About this task: Look through the listing below and report the lines that have the word "history" in them.

Data to process:
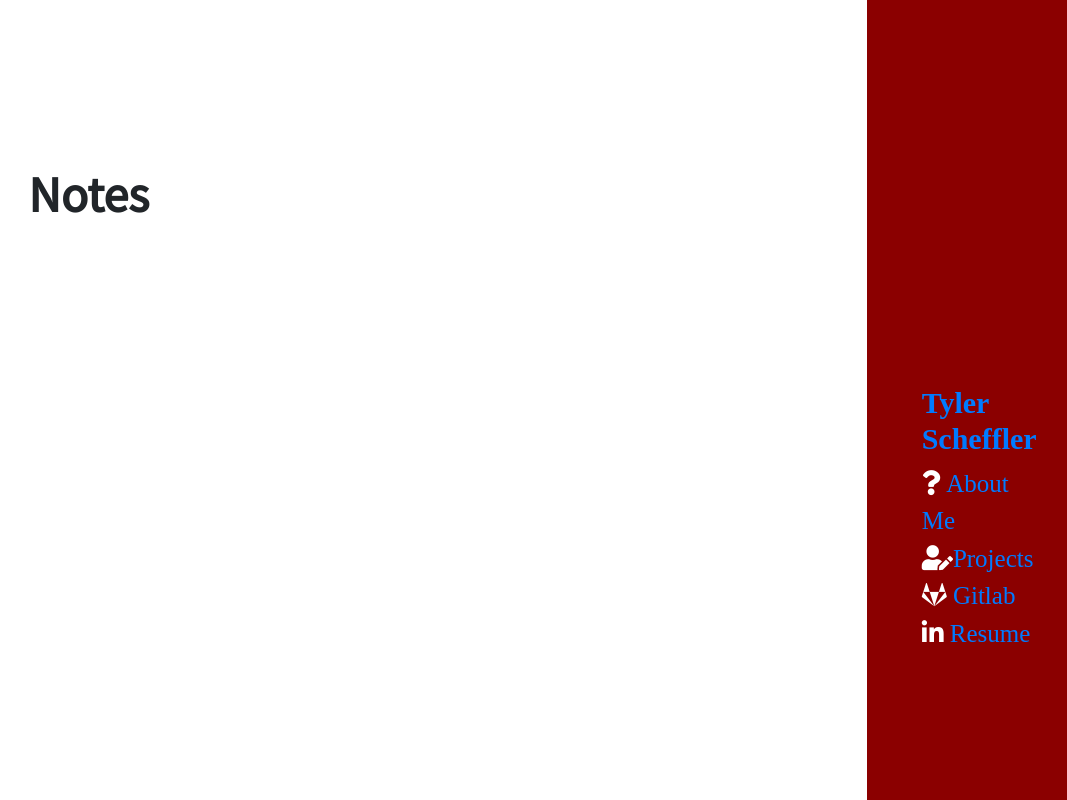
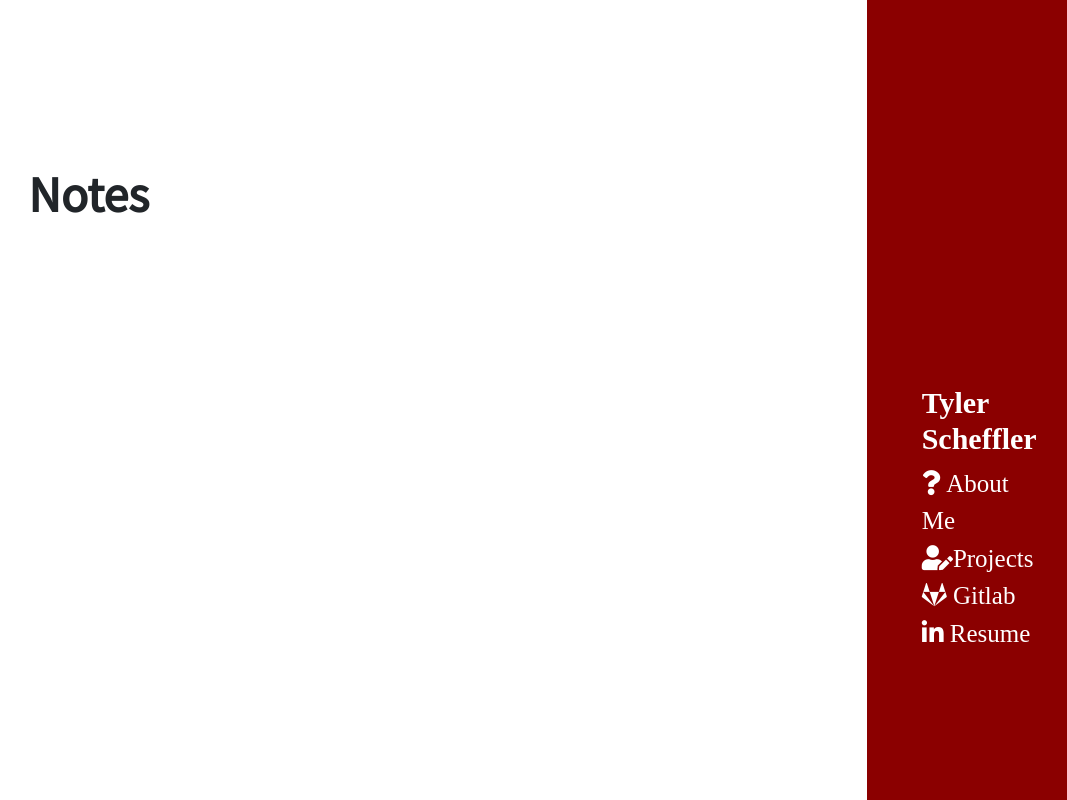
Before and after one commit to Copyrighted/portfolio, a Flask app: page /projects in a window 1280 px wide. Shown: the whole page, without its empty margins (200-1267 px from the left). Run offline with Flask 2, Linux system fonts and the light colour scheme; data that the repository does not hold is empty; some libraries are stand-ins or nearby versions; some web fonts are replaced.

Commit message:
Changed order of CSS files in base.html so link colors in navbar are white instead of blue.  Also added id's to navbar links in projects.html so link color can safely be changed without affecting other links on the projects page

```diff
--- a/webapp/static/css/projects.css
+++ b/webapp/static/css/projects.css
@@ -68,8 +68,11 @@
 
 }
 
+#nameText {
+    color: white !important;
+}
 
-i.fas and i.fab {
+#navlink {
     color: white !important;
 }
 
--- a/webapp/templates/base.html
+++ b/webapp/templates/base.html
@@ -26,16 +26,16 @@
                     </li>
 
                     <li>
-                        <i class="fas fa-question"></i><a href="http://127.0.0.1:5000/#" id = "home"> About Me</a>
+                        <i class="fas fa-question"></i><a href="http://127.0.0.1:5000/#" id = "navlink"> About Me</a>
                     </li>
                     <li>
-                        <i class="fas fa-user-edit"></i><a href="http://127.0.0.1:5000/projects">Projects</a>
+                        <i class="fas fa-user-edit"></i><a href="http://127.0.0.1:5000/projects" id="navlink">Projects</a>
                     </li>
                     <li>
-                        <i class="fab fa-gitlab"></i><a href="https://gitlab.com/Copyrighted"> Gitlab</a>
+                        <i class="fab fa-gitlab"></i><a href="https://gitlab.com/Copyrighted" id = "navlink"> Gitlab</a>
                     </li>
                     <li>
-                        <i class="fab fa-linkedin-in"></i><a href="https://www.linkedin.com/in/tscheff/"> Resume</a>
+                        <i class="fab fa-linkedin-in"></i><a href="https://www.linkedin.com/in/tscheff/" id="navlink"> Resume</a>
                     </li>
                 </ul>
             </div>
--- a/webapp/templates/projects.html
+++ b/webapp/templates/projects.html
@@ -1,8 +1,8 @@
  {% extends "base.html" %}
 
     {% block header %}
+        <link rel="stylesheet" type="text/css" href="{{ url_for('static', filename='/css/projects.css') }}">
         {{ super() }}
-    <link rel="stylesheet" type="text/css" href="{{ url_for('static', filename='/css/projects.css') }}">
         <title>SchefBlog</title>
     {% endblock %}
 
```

* * *

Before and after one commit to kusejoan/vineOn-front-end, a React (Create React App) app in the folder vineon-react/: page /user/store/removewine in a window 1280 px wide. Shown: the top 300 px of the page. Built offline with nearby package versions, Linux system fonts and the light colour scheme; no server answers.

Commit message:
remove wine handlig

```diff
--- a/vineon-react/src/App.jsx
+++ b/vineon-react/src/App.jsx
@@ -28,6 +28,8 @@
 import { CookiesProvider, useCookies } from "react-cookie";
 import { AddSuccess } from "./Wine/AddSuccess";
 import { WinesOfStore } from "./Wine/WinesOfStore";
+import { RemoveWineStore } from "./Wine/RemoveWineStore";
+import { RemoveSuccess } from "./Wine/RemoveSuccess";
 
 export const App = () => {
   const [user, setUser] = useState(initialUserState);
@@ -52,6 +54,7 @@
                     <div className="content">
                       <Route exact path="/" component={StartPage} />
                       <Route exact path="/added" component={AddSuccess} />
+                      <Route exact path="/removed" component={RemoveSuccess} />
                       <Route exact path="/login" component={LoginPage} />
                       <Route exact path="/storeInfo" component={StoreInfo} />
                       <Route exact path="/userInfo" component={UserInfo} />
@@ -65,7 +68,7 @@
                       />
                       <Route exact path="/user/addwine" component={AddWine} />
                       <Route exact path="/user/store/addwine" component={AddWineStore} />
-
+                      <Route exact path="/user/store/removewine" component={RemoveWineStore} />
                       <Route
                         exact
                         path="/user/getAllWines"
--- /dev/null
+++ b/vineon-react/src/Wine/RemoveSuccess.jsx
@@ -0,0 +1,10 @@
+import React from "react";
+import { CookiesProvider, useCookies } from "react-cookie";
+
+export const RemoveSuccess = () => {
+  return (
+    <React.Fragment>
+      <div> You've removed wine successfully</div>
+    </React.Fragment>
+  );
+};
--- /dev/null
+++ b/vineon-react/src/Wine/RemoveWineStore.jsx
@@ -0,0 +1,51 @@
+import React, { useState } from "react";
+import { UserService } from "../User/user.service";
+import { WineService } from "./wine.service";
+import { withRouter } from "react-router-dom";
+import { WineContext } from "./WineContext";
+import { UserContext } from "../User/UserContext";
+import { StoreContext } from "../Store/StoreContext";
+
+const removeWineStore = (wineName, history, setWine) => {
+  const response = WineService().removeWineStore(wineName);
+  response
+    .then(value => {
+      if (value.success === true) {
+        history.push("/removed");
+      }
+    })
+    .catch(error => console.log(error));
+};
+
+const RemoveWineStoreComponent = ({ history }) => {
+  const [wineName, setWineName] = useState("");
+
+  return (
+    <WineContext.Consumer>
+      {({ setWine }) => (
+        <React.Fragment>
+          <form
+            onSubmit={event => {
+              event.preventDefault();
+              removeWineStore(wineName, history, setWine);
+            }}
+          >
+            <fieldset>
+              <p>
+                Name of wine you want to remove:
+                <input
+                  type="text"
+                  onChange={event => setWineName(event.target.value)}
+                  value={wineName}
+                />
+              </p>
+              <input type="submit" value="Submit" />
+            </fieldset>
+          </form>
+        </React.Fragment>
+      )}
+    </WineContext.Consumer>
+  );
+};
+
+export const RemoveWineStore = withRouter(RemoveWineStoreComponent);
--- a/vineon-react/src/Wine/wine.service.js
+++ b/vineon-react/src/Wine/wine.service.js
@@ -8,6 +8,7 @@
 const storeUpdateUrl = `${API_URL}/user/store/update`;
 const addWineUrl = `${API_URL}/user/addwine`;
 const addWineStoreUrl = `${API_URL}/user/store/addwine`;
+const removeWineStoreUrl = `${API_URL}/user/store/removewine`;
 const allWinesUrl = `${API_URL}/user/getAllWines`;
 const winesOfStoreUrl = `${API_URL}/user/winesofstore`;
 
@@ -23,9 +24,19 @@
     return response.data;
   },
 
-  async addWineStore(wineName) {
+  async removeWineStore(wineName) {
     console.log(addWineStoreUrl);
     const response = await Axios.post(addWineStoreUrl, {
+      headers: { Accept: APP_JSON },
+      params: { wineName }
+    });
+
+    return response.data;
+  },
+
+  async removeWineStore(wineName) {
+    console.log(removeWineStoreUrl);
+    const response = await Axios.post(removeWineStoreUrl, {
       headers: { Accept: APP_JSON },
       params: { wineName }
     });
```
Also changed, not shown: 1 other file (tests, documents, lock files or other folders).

Response for this exercise:
+const removeWineStore = (wineName, history, setWine) => {
+        history.push("/removed");
+const RemoveWineStoreComponent = ({ history }) => {
+              removeWineStore(wineName, history, setWine);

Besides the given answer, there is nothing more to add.